President Donald Trump's travel ban (government officials argue that it's not a ban, but the President's tweets beg to differ) is headed for the Supreme Court in one of the biggest cases of the upcoming October term. That is, if it doesn't disappear--poof!--like an enchanted carriage at midnight.
A bit of explanation: on his first weekend as President, Trump dropped a bombshell by issuing an Executive Order that sharply reduced the number of refugees allowed into the U.S., and cut off travel to residents from seven, mostly Muslim, countries. Chaos ensued. Travelers whose entry visas were valid when their flights took off found themselves barred by the time they landed. Family members were separated. Workers couldn't return to their jobs. Protests erupted and lawyers rushed into federal courts, where Trump's order was quickly blocked.
White House lawyers fiddled with the order and in March came Ban 2.0. The list of offending nations was trimmed to six, identified as terrorist hotbeds, and U.S. authorities were instructed to conduct a study of the vetting process for travelers arriving from foreign countries. Any needed improvements to the process were to be implemented in time for the order to expire after 90 days.
Again, federal courts blocked implementation, finding in Trump's campaign rhetoric evidence that the order was targeted specifically at Muslims.
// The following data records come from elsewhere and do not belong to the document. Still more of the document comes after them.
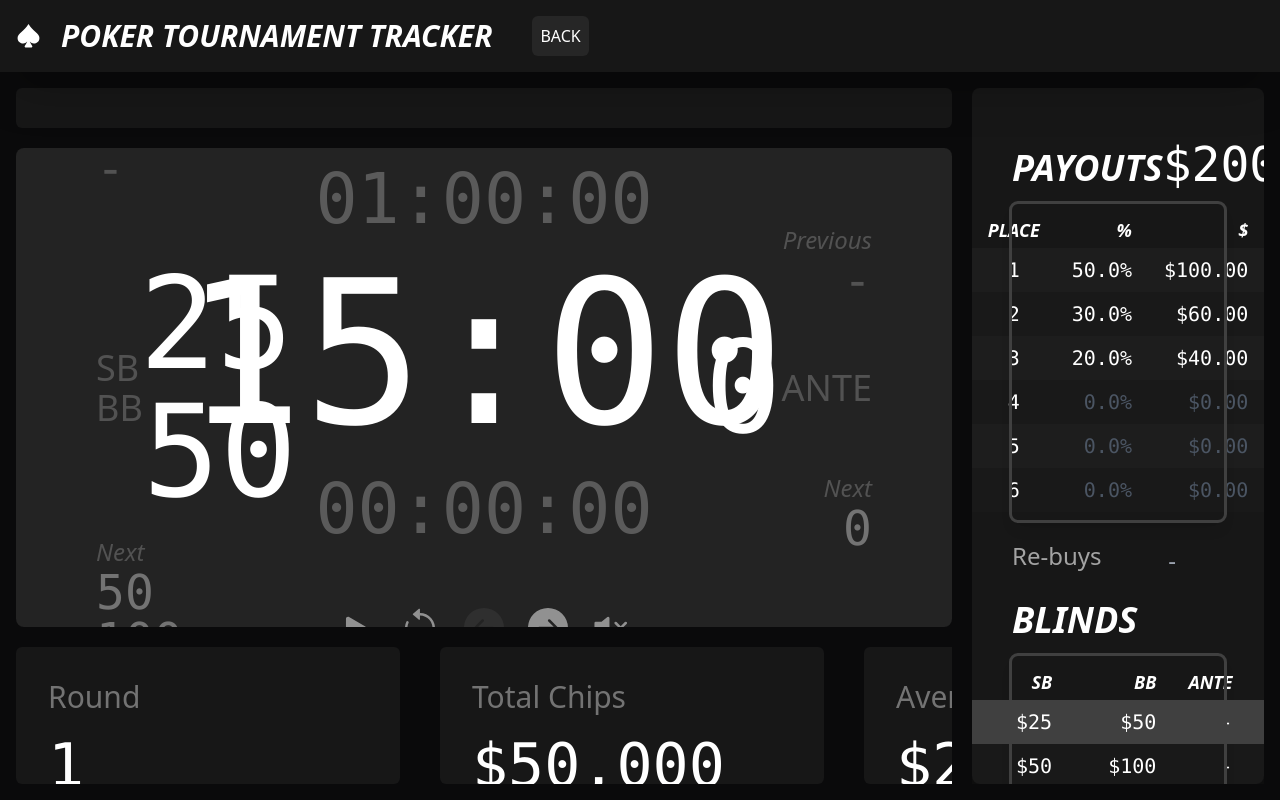
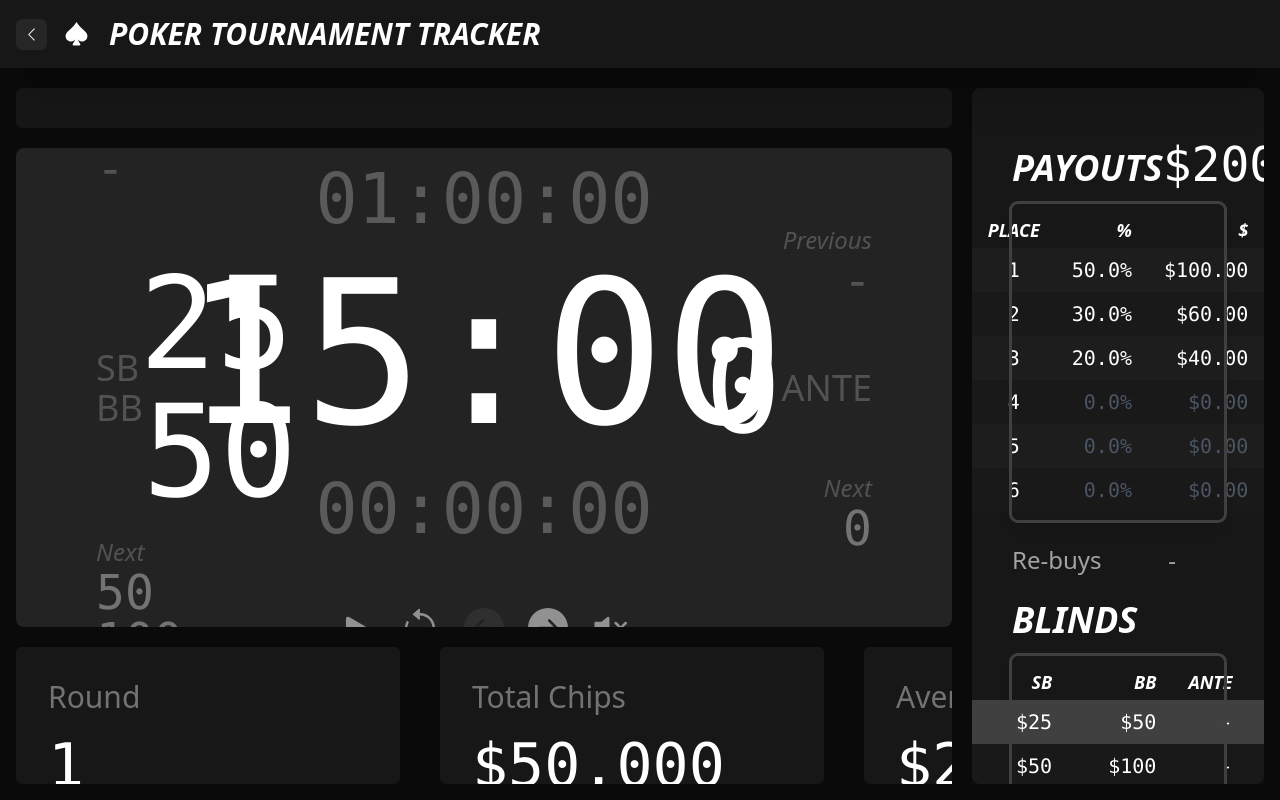
Before and after one commit to jnarcher/poke, a React (Vite) app: page / in a window 1280 px wide. Both pictures are taken after a click on the button "BEGIN TOURNAMENT". Built offline with nearby package versions, Linux system fonts and the light colour scheme.

Commit message:
misc: smoother navbar animation

```diff
--- a/src/components/IncrementInput.tsx
+++ b/src/components/IncrementInput.tsx
@@ -27,11 +27,15 @@ function IncrementInput({ label, onSubmit, step = 1, min, max }: Props) {
 
     return (
         <div
-            className="flex justify-between w-full"
+            className="flex justify-between items-center w-full"
             onMouseEnter={() => setHover(true)}
             onMouseLeave={() => setHover(false)}
         >
-            <span className="w-24 text-2xl text-neutral-400">{label}</span>
+            {label && (
+                <label htmlFor={label} className="w-24 text-2xl text-neutral-400 cursor-pointer">
+                    {label.split(" ")[0]}
+                </label>
+            )}
             <form
                 className="flex items-center"
                 onSubmit={(e) => {
@@ -49,6 +53,7 @@ function IncrementInput({ label, onSubmit, step = 1, min, max }: Props) {
                     <BsCaretRightFill />
                 </button>
                 <input
+                    id={label ? label.split(" ")[0] : undefined}
                     type="number"
                     placeholder="-"
                     value={value}
--- a/src/components/Navbar.tsx
+++ b/src/components/Navbar.tsx
@@ -1,22 +1,28 @@
-import { BsFillSuitSpadeFill } from "react-icons/bs";
+import { BsChevronLeft, BsFillSuitSpadeFill } from "react-icons/bs";
 import { useLocation, useNavigate } from "react-router-dom";
 
 function Navbar() {
     const navigate = useNavigate();
     const location = useLocation();
+
+    const notInRoot = location.pathname !== "/";
+
     return (
         <div className="z-50 fixed flex items-center bg-neutral-900 shadow-2xl mb-5 p-4 w-full">
-            <div className="mr-5">
+            {notInRoot && (
+                <button
+                    onClick={() => navigate(-1)}
+                    className="hover:brightness-125 absolute bg-neutral-800 p-2 rounded-md"
+                >
+                    <BsChevronLeft size={15} />
+                </button>
+            )}
+            <div className={`transition-all ${notInRoot ? "translate-x-10 ml-2" : "ml-0"}`}>
                 <BsFillSuitSpadeFill size={25} />
             </div>
-            <div className="font-bold text-3xl italic">
+            <div className={`transition-all ${notInRoot ? "translate-x-10" : ""} ml-5 font-bold text-3xl italic`}>
                 POKER TOURNAMENT TRACKER
             </div>
-            { location.pathname !== "/" &&
-                <button onClick={() => navigate(-1)} className="hover:brightness-125 bg-neutral-800 ml-10 p-2 rounded-md">
-                    BACK
-                </button>
-            }
         </div>
     );
 }
```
This made it an unconstitutional discrimination against a religious faith, which his Administration denied.
Before adjourning for the summer on June 26, the Supreme Court agreed to take up the case in October. The Justices handed Trump a partial win by allowing the ban to take effect for travelers from the six countries who have no family or institutional ties inside the U.S. So, countdown to October, right?
Maybe not. Remember the part about Ban 2.0 expiring in 90 days? That provision could have rendered the entire matter moot as of June 14. Trump claims, in a memo to immigration officials, that nothing is moot--that the clock stopped when the order was blocked, and resumed only when the high court lifted the stay. Yet even if Trump's memo indeed reset the calendar and a new 90-day period has begun, that will end before the high court resumes its work in October. Indeed, the Justices asked attorneys to address the question of the expiration date.
Thus, the Supreme Court might never decide if the President's order violated the Constitution. On the other hand, the Justices have been known to issue rulings even after the dispute at hand has evaporated. They did exactly this on the same day that they gave Trump his partial ban. A case from Missouri involved a Lutheran day-care center challenging the state's prohibition on sending tax dollars to churches. Missouri offered grants to encourage wider use of rubberized playground surfaces. The church-run day care met all the requirements, but the grant was denied. In Trinity Lutheran v. Comer a 7-to-2 majority held that softer playgrounds do not rise to the level of the First Amendment--arguably a moot point given that Missouri's governor had already changed state policy.
Of course, sometimes a spongy playground is not just a spongy playground. For dissenting Justices Sonia Sotomayor and Ruth Bader Ginsburg, the state-subsidized surface looked like a slippery slope with potential for future rulings allowing tax dollars to flow to church ministries and schools. Liberal court watchers were especially alarmed that the new arrival in chambers, Justice Neil Gorsuch, wrote a separate opinion that seemed to invite such broader rulings. Although he joined late in the term after being appointed by Trump, Gorsuch wasted no time planting himself on the rightward end of the court spectrum.
With age and illness stalking more than one Justice, Trump may have another chance to move the court. Rampant rumors that Justice Anthony Kennedy would announce his retirement on that busy last day of the term proved wrong. But Gorsuch's strongly conservative debut left no confusion about the direction the President intends to take.
By some measures, Chief Justice John Roberts led the court to its most harmonious term in more than 70 years, while elsewhere in Washington the seas were unusually stormy. But that, too, may be primed to go poof!